Change detection data:
<<<<
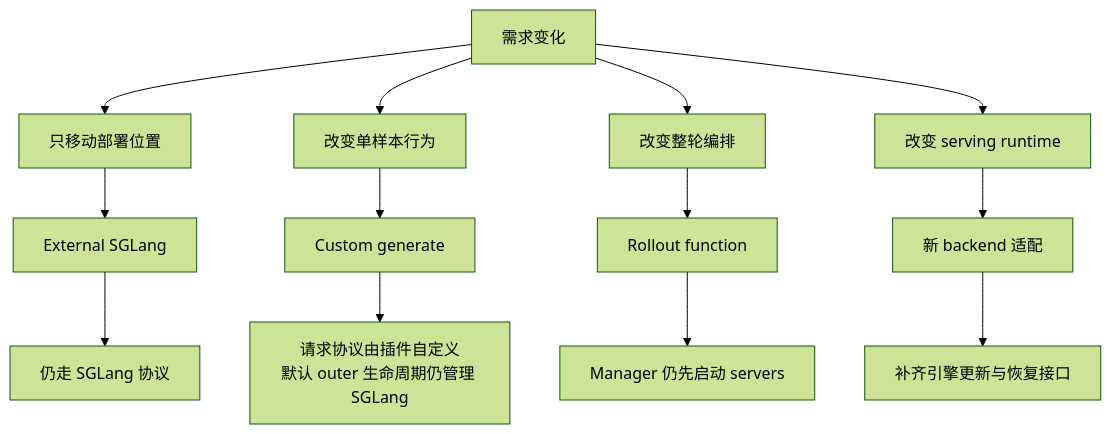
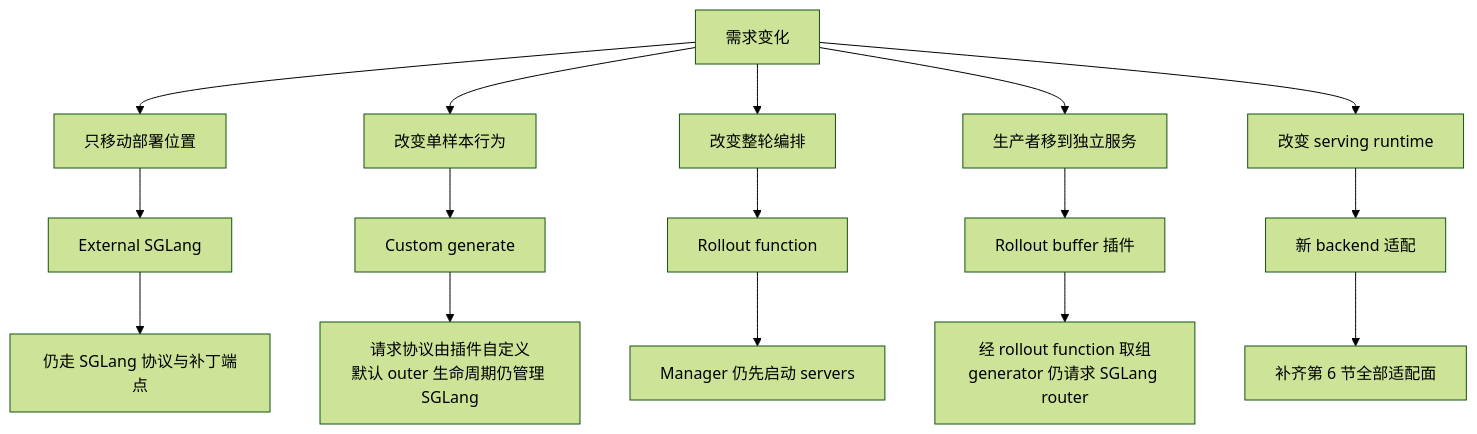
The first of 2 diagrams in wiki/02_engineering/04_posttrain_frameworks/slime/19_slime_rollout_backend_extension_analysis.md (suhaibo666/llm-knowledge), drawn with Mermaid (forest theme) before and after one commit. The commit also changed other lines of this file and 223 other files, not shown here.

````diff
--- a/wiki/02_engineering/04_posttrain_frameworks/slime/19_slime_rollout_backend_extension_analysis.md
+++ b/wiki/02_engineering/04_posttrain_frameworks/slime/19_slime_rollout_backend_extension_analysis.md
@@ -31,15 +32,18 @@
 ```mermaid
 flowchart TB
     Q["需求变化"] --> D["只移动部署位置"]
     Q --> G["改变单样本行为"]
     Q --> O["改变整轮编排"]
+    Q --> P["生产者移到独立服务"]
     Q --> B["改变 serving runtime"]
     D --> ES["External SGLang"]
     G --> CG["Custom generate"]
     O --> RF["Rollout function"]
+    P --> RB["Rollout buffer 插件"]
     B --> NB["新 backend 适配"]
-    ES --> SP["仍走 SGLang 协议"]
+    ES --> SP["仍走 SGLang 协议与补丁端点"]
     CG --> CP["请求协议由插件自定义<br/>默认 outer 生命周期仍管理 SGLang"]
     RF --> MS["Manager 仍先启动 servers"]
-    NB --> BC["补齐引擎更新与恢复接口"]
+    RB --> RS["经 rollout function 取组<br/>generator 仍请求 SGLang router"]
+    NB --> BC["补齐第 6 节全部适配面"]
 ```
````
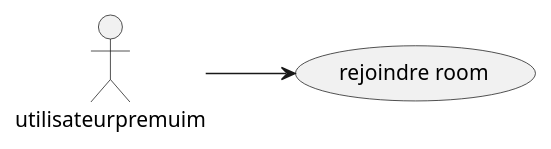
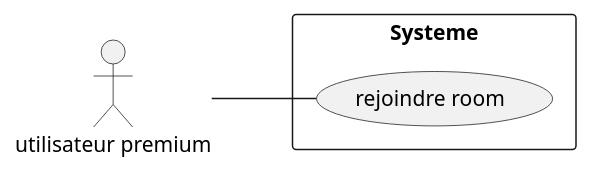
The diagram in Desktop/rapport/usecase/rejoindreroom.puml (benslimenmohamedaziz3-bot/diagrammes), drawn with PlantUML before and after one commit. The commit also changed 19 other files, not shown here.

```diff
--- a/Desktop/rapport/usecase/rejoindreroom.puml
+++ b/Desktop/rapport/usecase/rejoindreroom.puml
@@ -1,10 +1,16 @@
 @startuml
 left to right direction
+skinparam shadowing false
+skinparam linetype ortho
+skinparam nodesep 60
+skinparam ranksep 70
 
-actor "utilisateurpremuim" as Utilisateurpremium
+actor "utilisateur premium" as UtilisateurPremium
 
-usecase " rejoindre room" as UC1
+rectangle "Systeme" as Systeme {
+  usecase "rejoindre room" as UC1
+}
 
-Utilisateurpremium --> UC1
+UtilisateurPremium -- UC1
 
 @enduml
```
>>>>
**Problem requirements**. Repeat the entries word for word and skip the pictures.

**The completed task**.
The first of 2 diagrams in wiki/02_engineering/04_posttrain_frameworks/slime/19_slime_rollout_backend_extension_analysis.md (suhaibo666/llm-knowledge), drawn with Mermaid (forest theme) before and after one commit. The commit also changed other lines of this file and 223 other files, not shown here.

````diff
--- a/wiki/02_engineering/04_posttrain_frameworks/slime/19_slime_rollout_backend_extension_analysis.md
+++ b/wiki/02_engineering/04_posttrain_frameworks/slime/19_slime_rollout_backend_extension_analysis.md
@@ -31,15 +32,18 @@
 ```mermaid
 flowchart TB
     Q["需求变化"] --> D["只移动部署位置"]
     Q --> G["改变单样本行为"]
     Q --> O["改变整轮编排"]
+    Q --> P["生产者移到独立服务"]
     Q --> B["改变 serving runtime"]
     D --> ES["External SGLang"]
     G --> CG["Custom generate"]
     O --> RF["Rollout function"]
+    P --> RB["Rollout buffer 插件"]
     B --> NB["新 backend 适配"]
-    ES --> SP["仍走 SGLang 协议"]
+    ES --> SP["仍走 SGLang 协议与补丁端点"]
     CG --> CP["请求协议由插件自定义<br/>默认 outer 生命周期仍管理 SGLang"]
     RF --> MS["Manager 仍先启动 servers"]
-    NB --> BC["补齐引擎更新与恢复接口"]
+    RB --> RS["经 rollout function 取组<br/>generator 仍请求 SGLang router"]
+    NB --> BC["补齐第 6 节全部适配面"]
 ```
````
The diagram in Desktop/rapport/usecase/rejoindreroom.puml (benslimenmohamedaziz3-bot/diagrammes), drawn with PlantUML before and after one commit. The commit also changed 19 other files, not shown here.

```diff
--- a/Desktop/rapport/usecase/rejoindreroom.puml
+++ b/Desktop/rapport/usecase/rejoindreroom.puml
@@ -1,10 +1,16 @@
 @startuml
 left to right direction
+skinparam shadowing false
+skinparam linetype ortho
+skinparam nodesep 60
+skinparam ranksep 70
 
-actor "utilisateurpremuim" as Utilisateurpremium
+actor "utilisateur premium" as UtilisateurPremium
 
-usecase " rejoindre room" as UC1
+rectangle "Systeme" as Systeme {
+  usecase "rejoindre room" as UC1
+}
 
-Utilisateurpremium --> UC1
+UtilisateurPremium -- UC1
 
 @enduml
```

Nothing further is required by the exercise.